- Items from a data source
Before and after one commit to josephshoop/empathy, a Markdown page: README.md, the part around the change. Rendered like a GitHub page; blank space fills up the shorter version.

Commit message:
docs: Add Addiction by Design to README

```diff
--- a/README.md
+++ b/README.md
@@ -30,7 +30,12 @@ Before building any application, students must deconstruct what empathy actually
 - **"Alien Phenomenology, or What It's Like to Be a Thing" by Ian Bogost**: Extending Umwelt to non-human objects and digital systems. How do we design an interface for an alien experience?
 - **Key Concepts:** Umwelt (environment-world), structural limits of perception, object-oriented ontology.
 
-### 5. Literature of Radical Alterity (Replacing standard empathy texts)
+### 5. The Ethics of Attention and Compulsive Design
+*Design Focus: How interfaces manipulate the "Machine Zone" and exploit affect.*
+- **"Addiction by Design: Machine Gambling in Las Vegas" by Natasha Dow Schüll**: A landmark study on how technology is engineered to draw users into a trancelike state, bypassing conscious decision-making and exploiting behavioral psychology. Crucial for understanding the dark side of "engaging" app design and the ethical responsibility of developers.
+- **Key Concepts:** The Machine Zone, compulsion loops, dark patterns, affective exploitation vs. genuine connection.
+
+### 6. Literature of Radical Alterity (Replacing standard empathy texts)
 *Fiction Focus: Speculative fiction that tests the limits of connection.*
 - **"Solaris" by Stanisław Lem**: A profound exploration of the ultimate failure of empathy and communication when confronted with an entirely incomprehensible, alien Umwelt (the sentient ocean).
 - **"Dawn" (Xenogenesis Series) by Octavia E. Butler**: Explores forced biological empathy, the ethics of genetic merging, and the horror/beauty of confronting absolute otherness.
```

- Problem
The answer must be every line from the records above that contains the word "connection", copied out.

- Task result
+- **Key Concepts:** The Machine Zone, compulsion loops, dark patterns, affective exploitation vs. genuine connection.
 *Fiction Focus: Speculative fiction that tests the limits of connection.*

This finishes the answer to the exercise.